He admits that is something about which he could have done better. “Perhaps [I should have] devoted more time to media management,” he says, “or even just the idea of being able to get our message across and not depending on fairness by all parties concerned.”

Having the interview close to a major road and the country’s biggest airport has its failings. Planes rumble overhead every five to 10 minutes, arriving at the airport that bears his father’s name. The sun sets and the road is slowly being filled with cars slogging through rush-hour traffic. These are two things that somewhat represent the Aquino presidency, but it’s the planes zipping by that make the most noise, echoing a sense of urgency and waning as Aquino readies himself for the transition to a new government and his return to his old life.

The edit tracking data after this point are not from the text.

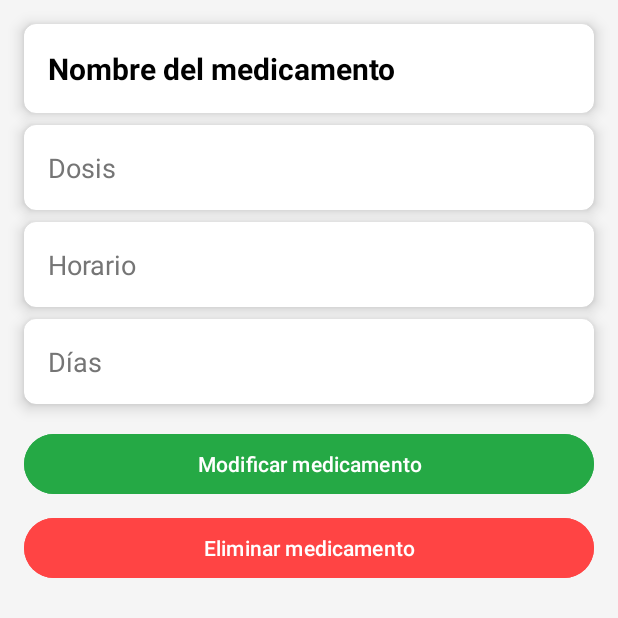
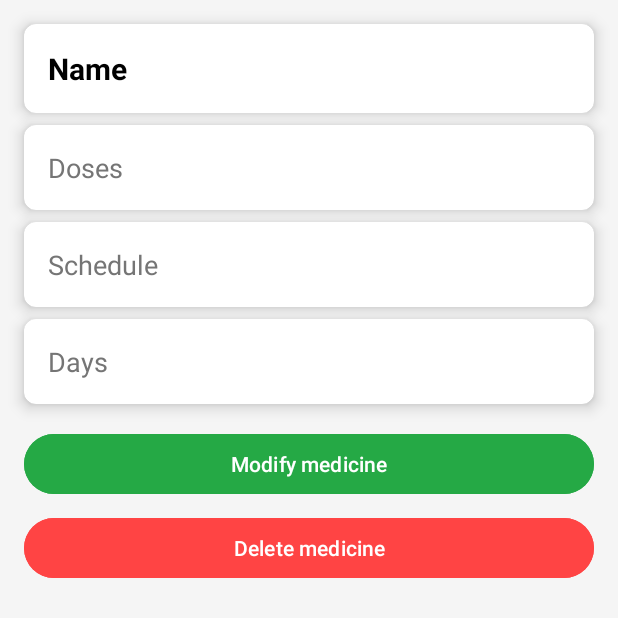
Before and after one commit to NicoZambrana/intellimeds, an Android app: the DetalleMedicamentoActivity screen opened directly, with no data from a screen before it, on a phone screen of 412 x 824 dp, the top half of it. Run offline under Robolectric (Android 15) with nearby library versions, the phone set to English and light mode, and no system bars; 1 statement that could not run was skipped.

Commit message:
todos los strings traducidos inglés y español

```diff
--- a/IntelliMeds/app/src/main/java/com/example/intellimeds/MedicamentoDB.java
+++ b/IntelliMeds/app/src/main/java/com/example/intellimeds/MedicamentoDB.java
@@ -135,8 +135,9 @@ public class MedicamentoDB {
     }
     public List<Medicamento> obtenerMedicamentosPorHorarioYDia(String horario, String dia) {
         List<Medicamento> lista = new ArrayList<>();
-        String where = MedsContract.MedsEntry.COLUMN_HORARIO + " = ? AND " + MedsContract.MedsEntry.COLUMN_DIAS + " LIKE ?";
-        String[] whereArgs = {horario, "%" + dia + "%"}; // Check if 'dia' is included in the string (e.g., "Monday,Tuesday")
+        // Convert both the COLUMN_DIAS and the 'dia' parameter to lowercase for case-insensitive comparison
+        String where = MedsContract.MedsEntry.COLUMN_HORARIO + " = ? AND LOWER(" + MedsContract.MedsEntry.COLUMN_DIAS + ") LIKE ?";
+        String[] whereArgs = {horario, "%" + dia.toLowerCase() + "%"}; // Convert 'dia' to lowercase
 
         Cursor cursor = db.query(MedsContract.MedsEntry.TABLE_MEDICAMENTOS, null, where, whereArgs, null, null, null);
 
--- a/IntelliMeds/app/src/main/res/layout/activity_detalle_medicamento.xml
+++ b/IntelliMeds/app/src/main/res/layout/activity_detalle_medicamento.xml
@@ -25,7 +25,7 @@
             android:id="@+id/tvNombre"
             android:layout_width="match_parent"
             android:layout_height="wrap_content"
-            android:text="Nombre del medicamento"
+            android:text="@string/medicine_name"
             android:textSize="20sp"
             android:textColor="@color/primaryText"
             android:padding="16dp"
@@ -54,7 +54,7 @@
             android:id="@+id/tvDosis"
             android:layout_width="match_parent"
             android:layout_height="wrap_content"
-            android:text="Dosis"
+            android:text="@string/dose"
             android:textSize="18sp"
             android:textColor="@color/secondaryText"
             android:padding="16dp"/>
@@ -80,7 +80,7 @@
             android:id="@+id/tvHorario"
             android:layout_width="match_parent"
             android:layout_height="wrap_content"
-            android:text="Horario"
+            android:text="@string/schedule"
             android:textSize="18sp"
             android:textColor="@color/secondaryText"
             android:padding="16dp"/>
@@ -106,7 +106,7 @@
             android:id="@+id/tvDias"
             android:layout_width="match_parent"
             android:layout_height="wrap_content"
-            android:text="Días"
+            android:text="@string/days"
             android:textSize="18sp"
             android:textColor="@color/secondaryText"
             android:padding="16dp"/>
@@ -128,7 +128,7 @@
             android:id="@+id/btnModificar"
             android:layout_width="match_parent"
             android:layout_height="wrap_content"
-            android:text="Modificar medicamento"
+            android:text="@string/modify_med"
             android:backgroundTint="@color/colorPrimary"
             android:textColor="@android:color/white"
             android:layout_marginBottom="8dp"/>
@@ -137,7 +137,7 @@
             android:id="@+id/btnEliminar"
             android:layout_width="match_parent"
             android:layout_height="wrap_content"
-            android:text="Eliminar medicamento"
+            android:text="@string/delete_med"
             android:backgroundTint="@android:color/holo_red_light"
             android:textColor="@android:color/white"/>
     </LinearLayout>
--- a/IntelliMeds/app/src/main/res/values/strings.xml
+++ b/IntelliMeds/app/src/main/res/values/strings.xml
@@ -1,7 +1,25 @@
 <resources>
     <string name="app_name">IntelliMeds</string>
-    <string name="medicine_name">Medicine Name</string>
+    <string name="medicine_name">Name</string>
     <string name="dose">Doses</string>
     <string name="schedule">Schedule</string>
     <string name="days">Days</string>
+    <string name="next">Next</string>
+    <string name="lorem_ipsum">Lorem ipsum dolor sit amet</string>
+    <string name="previous">Previous</string>
+    <string name="action_settings">Settings</string>
+    <string name="first_fragment_label">First Fragment</string>
+    <string name="second_fragment_label">Second Fragment</string>
+    <string name="alert_meds">Time to take your meds!</string>
+    <string name="modify_med">Modify medicine</string>
+    <string name="delete_med">Delete medicine</string>
+    <string name="not_found_med">Medicine not found</string>
+    <string name="med_doesnt_exist">Medicine doesn´t exist in database</string>
+    <string name="delete_successfull">Medice deleted</string>
+    <string name="modify_successfull">Medice modified succesfully</string>
+    <string name="create_successfull">Medice added successfully</string>
+    <string name="incomplete_fields">Please, complete all the fields</string>
+    <string name="modify_doesnt_exist">Medicine doesn´t exist after modify</string>
+    <string name="add_med">Add new medicine</string>
+    <string name="save">Save</string>
 </resources>
```
Also changed, not shown: IntelliMeds/app/src/main/java/com/example/intellimeds/AgregarMedicamentoActivity.java (+4 -4 lines), IntelliMeds/app/src/main/java/com/example/intellimeds/DetalleMedicamentoActivity.java (+8 -8 lines), IntelliMeds/app/src/main/java/com/example/intellimeds/MainActivity.java (+16 -6 lines), IntelliMeds/app/src/main/res/layout/activity_agregar_medicamento.xml (+6 -6 lines), 1 other file.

What does he want people to say after he vacates the presidential seat? “That I fulfilled a promise,” he says, “that I will leave something a lot better than what I found.”

noynoy aquino President Aquino on his critics: “I don’t know if it’s me or it’s the system but I have engendered a cottage industry of critics who have very closed minds who will always look for the missing 5 percent or 10 percent and neglect the rest of it.” Photo by JL JAVIER  

In spite of  it all, President Aquino is proud to have had the opportunity to serve the country. “I heard it from my dad, it’s really such an honor to serve our people,” he says. “When we were in the opposition, sometimes you felt so alone and you couldn’t feel the tremendous honor. But now, looking back what the challenges, both internal and international, that we’ve had to face, from seeing the change of attitude, both locally and how others in the world look at us, how did we do all of that? I was always confident to this day that people were behind me because I was doing right by them. In that sense really, having that people who will never abandon you, no matter how severe the challenge, is really such a privilege. That’s why I keep saying it is truly an honor and a privilege to have served such a fine people such as ours.”


Watch an excerpt of the interview below or catch the complete interview on CNN Philippines on the following dates: May 13, 10:30 p.m.; May 14, 5 p.m.; May 15, 10 a.m. and 8 p.m.


Noynoy Aquino Interview